The center will be staffed by a private provider, Premise Health, and offer physical and mental health services.
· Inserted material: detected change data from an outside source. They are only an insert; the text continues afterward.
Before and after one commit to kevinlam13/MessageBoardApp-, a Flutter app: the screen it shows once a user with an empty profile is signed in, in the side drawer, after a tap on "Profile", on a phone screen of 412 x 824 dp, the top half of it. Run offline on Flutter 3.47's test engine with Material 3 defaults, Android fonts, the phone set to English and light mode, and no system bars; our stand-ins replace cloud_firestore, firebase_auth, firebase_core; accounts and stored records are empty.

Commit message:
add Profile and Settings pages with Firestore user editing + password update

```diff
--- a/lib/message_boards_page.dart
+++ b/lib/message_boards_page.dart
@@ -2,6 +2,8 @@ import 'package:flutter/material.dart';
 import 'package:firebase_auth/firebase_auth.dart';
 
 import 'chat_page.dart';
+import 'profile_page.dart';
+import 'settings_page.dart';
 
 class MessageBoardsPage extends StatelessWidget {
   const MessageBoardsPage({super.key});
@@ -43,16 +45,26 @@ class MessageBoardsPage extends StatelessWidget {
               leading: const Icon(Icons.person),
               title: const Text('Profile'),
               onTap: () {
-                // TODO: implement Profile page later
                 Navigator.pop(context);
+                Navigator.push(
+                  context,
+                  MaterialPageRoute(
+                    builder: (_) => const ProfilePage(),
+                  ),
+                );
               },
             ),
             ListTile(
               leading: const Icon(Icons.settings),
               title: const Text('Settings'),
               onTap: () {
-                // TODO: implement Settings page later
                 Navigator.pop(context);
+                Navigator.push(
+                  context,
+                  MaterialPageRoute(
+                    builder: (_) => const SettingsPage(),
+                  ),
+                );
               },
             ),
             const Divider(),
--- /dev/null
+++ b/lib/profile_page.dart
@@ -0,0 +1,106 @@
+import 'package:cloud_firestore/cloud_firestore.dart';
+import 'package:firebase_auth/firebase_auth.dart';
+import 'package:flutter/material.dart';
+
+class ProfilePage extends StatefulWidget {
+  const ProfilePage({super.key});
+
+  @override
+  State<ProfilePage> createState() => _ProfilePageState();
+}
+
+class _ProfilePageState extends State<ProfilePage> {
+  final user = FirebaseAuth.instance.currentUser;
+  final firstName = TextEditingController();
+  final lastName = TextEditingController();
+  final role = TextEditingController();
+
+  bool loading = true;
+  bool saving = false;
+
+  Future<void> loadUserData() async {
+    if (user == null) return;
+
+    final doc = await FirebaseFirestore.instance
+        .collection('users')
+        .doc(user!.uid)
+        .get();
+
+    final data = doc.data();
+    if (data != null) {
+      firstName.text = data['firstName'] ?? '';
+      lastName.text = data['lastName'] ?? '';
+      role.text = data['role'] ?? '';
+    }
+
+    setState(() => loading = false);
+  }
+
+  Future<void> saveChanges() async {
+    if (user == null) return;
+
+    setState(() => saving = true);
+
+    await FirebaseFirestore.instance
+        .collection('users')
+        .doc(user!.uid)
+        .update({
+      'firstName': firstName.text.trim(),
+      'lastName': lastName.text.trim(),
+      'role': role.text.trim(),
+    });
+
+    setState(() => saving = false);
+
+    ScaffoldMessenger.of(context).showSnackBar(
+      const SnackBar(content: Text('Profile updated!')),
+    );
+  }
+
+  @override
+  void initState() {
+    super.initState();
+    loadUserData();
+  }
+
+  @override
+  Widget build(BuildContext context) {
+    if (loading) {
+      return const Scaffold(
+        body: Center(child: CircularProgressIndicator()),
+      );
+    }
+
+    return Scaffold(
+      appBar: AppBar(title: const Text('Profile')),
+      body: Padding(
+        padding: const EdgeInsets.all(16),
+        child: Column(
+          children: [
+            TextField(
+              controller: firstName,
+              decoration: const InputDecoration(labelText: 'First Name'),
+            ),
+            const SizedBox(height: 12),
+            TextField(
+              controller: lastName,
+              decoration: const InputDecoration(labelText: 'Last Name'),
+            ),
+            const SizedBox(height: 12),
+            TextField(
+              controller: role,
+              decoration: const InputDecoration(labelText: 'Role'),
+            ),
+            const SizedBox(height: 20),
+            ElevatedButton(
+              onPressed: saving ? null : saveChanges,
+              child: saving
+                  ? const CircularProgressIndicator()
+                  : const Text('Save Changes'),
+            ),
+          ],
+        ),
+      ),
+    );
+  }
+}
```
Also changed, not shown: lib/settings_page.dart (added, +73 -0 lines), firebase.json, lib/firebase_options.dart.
It also has on-site physical therapy facilities.

While the clinic will be a new benefit for contract employees, it's been several years in the making and was not part of this year's contract negotiations, McDonough said.